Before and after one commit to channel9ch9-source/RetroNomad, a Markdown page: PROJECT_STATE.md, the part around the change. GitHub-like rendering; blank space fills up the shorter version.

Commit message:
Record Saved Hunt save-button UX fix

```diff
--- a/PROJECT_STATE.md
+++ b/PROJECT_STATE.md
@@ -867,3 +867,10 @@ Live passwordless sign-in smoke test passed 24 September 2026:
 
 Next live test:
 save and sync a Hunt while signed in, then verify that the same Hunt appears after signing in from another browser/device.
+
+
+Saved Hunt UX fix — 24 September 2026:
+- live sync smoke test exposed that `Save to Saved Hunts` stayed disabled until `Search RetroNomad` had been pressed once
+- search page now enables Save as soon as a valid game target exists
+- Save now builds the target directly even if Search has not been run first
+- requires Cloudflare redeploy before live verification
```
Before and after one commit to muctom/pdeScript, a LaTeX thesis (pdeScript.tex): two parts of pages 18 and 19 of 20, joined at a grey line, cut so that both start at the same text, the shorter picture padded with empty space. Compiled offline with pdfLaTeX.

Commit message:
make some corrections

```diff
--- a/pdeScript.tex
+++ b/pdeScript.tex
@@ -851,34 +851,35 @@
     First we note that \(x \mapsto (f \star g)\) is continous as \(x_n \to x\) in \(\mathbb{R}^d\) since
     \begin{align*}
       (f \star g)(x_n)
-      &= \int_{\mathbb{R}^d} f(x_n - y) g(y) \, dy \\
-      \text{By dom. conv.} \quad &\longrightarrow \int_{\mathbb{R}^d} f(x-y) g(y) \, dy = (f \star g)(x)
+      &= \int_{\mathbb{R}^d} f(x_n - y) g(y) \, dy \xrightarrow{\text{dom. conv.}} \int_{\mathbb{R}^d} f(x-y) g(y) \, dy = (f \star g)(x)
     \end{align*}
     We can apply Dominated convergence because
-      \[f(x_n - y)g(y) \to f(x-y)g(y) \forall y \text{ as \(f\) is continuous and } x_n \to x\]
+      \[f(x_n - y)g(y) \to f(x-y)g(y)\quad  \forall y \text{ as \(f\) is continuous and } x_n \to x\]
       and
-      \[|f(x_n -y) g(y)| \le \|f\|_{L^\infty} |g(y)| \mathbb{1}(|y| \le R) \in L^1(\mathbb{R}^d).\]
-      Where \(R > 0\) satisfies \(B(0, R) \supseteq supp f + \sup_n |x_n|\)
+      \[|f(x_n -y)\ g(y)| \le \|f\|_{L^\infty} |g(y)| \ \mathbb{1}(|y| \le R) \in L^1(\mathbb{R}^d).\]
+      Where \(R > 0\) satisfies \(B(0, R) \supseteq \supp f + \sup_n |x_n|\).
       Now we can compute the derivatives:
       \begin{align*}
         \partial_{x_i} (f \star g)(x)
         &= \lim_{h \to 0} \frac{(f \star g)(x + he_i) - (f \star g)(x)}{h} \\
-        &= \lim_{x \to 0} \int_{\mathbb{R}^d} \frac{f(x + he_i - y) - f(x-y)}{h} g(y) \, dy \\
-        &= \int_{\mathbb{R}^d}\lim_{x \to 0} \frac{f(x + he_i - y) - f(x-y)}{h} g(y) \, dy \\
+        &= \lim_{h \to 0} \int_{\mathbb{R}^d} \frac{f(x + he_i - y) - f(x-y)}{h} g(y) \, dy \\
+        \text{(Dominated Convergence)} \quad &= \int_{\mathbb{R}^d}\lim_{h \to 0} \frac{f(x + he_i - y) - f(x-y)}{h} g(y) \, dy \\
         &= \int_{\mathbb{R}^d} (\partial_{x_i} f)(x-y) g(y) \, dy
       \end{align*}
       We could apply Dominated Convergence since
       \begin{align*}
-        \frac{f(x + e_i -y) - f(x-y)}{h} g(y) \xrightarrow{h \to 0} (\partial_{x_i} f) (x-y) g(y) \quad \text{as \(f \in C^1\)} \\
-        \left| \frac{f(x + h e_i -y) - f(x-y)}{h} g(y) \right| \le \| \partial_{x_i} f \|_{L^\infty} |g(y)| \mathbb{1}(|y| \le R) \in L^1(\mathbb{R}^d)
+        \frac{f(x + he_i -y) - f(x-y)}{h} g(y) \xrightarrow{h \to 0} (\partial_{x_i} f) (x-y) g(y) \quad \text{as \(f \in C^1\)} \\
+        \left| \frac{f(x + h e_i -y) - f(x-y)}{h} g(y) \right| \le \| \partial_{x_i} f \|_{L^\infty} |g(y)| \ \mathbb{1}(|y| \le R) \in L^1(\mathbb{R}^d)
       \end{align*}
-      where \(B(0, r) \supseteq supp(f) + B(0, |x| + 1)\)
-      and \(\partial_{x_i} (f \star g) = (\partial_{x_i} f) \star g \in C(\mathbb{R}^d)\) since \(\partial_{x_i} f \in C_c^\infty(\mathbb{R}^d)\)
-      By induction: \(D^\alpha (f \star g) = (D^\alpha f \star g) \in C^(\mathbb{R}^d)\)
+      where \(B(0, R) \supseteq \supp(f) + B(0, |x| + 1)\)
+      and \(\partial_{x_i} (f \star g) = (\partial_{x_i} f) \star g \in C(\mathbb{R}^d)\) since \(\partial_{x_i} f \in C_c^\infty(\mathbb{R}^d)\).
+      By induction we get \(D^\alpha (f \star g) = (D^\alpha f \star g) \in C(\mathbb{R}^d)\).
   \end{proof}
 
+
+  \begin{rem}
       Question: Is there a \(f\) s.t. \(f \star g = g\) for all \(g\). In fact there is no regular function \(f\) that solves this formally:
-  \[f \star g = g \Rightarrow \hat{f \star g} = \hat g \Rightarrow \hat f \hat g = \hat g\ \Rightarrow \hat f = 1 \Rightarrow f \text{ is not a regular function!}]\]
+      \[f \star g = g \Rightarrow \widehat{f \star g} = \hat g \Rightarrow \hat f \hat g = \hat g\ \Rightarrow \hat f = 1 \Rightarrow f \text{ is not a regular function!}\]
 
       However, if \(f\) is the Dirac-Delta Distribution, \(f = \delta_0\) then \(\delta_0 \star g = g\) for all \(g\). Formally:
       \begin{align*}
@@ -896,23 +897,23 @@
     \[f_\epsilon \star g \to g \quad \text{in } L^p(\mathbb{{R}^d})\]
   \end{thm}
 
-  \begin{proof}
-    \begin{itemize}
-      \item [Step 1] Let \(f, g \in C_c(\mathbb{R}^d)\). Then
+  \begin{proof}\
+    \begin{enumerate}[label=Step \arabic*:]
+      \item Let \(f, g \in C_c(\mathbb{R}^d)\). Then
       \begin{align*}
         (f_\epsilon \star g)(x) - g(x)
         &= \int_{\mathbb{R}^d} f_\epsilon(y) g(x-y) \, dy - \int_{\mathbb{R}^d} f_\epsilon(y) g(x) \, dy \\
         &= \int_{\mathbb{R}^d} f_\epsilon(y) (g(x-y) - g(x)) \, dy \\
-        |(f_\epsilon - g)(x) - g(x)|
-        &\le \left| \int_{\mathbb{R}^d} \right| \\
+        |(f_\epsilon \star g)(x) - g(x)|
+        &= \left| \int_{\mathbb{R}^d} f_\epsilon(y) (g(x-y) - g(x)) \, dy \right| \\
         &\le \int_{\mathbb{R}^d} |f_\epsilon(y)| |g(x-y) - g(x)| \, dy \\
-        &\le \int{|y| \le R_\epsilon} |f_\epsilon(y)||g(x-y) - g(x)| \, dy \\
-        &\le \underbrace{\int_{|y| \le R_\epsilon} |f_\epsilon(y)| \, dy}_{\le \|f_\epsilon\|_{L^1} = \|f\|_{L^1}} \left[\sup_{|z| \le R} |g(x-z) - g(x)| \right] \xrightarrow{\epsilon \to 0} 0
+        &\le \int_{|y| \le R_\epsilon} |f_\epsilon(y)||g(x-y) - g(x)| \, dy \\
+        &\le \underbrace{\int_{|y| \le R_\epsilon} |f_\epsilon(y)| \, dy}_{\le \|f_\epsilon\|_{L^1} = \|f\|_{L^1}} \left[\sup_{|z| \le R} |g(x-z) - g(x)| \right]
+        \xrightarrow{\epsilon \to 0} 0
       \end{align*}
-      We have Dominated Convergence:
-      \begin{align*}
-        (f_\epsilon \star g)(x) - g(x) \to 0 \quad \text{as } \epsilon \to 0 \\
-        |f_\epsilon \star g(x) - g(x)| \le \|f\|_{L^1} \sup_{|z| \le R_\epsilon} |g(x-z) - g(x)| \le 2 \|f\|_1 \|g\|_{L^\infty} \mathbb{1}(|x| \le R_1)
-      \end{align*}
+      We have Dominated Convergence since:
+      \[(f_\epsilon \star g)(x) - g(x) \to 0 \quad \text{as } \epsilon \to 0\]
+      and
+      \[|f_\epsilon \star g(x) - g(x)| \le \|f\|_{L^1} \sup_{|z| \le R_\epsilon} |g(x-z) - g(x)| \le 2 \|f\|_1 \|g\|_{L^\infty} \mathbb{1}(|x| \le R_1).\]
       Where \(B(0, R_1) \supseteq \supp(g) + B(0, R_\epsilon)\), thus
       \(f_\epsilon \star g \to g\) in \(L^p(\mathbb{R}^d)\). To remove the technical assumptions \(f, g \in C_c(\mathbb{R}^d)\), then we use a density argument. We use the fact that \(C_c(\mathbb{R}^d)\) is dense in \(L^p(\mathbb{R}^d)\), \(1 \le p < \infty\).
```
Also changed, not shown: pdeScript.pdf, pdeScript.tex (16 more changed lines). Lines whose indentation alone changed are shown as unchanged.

**About this exercise:** Check each line of the material for "pdeScript" and report how many have it. Add no other words.

**Your solution:** 4